## [Assignment]
Return all lines from the listing below that include the word "padding".

(Beginning of Listed records)

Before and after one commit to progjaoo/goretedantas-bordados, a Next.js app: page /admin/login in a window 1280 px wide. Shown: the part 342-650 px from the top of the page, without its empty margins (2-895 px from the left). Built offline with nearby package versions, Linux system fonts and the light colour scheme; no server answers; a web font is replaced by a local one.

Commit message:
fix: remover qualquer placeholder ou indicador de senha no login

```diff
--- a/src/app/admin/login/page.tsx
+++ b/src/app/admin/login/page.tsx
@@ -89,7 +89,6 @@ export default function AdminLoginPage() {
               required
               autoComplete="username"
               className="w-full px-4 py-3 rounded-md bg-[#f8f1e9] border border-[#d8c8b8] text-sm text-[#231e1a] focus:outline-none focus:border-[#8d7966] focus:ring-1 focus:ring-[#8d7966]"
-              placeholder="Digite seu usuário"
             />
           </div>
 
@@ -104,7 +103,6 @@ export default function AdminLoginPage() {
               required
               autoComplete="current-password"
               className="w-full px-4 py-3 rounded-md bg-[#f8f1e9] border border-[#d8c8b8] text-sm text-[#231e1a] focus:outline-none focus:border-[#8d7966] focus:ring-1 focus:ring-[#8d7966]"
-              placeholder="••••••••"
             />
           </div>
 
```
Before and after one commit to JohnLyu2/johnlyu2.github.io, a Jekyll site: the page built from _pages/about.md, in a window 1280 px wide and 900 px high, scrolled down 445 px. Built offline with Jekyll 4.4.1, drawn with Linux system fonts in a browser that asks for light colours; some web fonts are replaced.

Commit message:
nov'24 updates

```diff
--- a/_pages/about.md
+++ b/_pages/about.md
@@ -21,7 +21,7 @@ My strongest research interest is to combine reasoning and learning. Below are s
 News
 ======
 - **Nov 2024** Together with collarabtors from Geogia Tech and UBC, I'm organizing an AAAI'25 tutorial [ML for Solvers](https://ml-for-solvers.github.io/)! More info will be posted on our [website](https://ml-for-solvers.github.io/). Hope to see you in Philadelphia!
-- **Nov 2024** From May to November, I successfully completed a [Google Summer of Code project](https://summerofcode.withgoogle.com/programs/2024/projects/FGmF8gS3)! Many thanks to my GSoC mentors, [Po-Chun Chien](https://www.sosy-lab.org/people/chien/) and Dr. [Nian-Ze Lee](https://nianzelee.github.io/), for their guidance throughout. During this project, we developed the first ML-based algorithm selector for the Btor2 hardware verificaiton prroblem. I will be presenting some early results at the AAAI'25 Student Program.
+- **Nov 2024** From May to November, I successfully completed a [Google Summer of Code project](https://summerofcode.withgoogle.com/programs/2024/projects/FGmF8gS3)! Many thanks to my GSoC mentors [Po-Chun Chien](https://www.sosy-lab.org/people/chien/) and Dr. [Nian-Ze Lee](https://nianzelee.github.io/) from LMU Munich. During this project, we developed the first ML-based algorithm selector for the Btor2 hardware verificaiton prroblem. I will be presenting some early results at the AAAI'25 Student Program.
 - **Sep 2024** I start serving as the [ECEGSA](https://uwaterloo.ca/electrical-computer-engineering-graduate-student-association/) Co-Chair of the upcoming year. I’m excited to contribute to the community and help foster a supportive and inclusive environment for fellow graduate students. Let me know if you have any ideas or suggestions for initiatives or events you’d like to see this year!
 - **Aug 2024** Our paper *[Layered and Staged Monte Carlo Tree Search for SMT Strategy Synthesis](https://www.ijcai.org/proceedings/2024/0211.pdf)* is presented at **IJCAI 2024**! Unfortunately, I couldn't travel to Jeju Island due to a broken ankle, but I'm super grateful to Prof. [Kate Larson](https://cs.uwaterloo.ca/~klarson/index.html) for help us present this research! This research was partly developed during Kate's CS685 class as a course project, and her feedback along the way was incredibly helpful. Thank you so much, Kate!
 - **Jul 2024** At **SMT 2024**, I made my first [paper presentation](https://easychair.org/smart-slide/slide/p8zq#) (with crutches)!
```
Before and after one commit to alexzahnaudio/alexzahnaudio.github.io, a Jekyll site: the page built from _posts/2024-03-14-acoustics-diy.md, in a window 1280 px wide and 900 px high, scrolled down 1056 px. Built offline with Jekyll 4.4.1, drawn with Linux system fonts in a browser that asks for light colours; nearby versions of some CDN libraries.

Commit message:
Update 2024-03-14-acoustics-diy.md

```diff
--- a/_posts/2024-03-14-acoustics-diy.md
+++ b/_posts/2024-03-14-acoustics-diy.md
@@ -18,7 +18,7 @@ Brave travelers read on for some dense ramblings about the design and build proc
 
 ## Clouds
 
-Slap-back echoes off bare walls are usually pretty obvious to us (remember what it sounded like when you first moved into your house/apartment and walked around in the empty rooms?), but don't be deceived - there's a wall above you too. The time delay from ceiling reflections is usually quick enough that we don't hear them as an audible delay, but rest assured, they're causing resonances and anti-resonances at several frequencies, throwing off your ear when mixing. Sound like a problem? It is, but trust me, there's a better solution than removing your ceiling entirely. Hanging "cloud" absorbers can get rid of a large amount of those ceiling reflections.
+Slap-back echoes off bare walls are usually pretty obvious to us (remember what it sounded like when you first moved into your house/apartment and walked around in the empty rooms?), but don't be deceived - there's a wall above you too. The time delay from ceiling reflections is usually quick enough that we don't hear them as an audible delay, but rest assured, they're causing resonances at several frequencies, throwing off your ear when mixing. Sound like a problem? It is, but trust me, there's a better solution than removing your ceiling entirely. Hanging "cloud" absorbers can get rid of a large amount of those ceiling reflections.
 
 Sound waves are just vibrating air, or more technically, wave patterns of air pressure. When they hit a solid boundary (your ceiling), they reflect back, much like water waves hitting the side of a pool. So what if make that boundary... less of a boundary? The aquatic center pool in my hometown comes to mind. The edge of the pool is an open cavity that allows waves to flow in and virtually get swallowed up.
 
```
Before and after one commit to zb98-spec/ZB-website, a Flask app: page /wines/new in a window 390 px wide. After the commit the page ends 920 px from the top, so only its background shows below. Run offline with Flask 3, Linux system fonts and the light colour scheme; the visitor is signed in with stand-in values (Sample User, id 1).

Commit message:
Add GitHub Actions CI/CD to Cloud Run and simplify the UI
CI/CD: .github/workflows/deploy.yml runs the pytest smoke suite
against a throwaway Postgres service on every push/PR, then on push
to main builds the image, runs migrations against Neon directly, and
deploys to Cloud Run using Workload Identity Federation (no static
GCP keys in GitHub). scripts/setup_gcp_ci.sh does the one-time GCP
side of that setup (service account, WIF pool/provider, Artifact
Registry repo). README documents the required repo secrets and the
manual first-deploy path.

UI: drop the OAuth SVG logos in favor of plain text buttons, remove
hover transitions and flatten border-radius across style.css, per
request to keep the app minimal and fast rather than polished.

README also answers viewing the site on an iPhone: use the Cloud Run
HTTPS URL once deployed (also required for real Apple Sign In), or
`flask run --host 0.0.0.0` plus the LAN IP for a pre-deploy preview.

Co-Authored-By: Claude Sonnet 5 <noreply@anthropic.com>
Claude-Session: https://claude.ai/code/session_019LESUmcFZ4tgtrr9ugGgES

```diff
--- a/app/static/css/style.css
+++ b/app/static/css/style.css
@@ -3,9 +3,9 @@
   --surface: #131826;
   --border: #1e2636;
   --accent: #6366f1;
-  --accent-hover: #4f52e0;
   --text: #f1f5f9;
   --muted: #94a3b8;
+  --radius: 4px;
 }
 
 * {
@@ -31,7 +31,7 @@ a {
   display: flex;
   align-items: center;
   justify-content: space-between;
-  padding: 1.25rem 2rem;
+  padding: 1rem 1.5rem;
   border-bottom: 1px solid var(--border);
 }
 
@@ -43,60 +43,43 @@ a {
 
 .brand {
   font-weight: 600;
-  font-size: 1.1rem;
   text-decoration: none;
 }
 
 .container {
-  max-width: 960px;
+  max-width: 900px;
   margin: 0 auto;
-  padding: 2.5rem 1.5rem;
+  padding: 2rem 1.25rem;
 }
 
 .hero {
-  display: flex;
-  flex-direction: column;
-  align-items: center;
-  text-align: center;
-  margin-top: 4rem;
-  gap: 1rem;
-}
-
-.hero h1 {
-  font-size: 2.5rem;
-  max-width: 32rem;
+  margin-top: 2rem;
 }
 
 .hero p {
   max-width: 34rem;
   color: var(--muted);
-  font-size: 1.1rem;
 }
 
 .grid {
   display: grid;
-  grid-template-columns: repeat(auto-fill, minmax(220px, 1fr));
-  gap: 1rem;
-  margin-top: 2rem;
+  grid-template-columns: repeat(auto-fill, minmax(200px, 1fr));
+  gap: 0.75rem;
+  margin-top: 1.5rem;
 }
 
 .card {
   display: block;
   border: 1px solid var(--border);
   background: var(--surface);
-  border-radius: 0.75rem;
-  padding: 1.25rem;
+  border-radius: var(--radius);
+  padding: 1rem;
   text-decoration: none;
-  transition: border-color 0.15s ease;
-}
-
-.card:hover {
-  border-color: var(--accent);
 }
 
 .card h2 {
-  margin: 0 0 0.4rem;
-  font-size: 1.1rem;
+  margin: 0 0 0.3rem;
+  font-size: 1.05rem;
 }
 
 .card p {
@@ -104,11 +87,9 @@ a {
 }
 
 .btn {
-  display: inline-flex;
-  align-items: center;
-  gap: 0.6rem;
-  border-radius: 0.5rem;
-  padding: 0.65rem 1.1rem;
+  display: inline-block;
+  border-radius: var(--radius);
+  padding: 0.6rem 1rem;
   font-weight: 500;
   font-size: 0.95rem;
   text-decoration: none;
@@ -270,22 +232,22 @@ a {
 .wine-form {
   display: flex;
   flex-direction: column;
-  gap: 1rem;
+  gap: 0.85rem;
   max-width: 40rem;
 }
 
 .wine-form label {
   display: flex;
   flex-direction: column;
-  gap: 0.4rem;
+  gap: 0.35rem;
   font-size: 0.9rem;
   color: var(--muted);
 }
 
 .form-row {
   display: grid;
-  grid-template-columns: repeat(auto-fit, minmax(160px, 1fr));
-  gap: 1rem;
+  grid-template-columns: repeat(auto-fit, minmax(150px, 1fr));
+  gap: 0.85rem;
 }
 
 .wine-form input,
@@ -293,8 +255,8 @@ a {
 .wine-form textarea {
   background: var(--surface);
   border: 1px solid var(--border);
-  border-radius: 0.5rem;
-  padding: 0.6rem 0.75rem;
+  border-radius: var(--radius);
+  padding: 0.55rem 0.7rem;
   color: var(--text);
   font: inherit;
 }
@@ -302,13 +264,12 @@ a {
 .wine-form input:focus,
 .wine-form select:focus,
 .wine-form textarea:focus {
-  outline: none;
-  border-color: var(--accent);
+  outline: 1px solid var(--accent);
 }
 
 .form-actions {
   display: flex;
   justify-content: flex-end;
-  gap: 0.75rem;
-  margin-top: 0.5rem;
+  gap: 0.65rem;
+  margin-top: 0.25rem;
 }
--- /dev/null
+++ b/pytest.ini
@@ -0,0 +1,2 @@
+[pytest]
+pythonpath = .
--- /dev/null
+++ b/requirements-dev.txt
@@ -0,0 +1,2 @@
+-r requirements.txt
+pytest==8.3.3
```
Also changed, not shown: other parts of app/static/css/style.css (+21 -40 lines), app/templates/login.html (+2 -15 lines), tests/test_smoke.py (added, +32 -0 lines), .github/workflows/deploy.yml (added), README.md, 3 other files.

(End of Listed records)

## [Task result]
-  padding: 1.25rem 2rem;
+  padding: 1rem 1.5rem;
-  padding: 2.5rem 1.5rem;
+  padding: 2rem 1.25rem;
-  padding: 1.25rem;
+  padding: 1rem;
-  padding: 0.65rem 1.1rem;
+  padding: 0.6rem 1rem;
-  padding: 0.6rem 0.75rem;
+  padding: 0.55rem 0.7rem;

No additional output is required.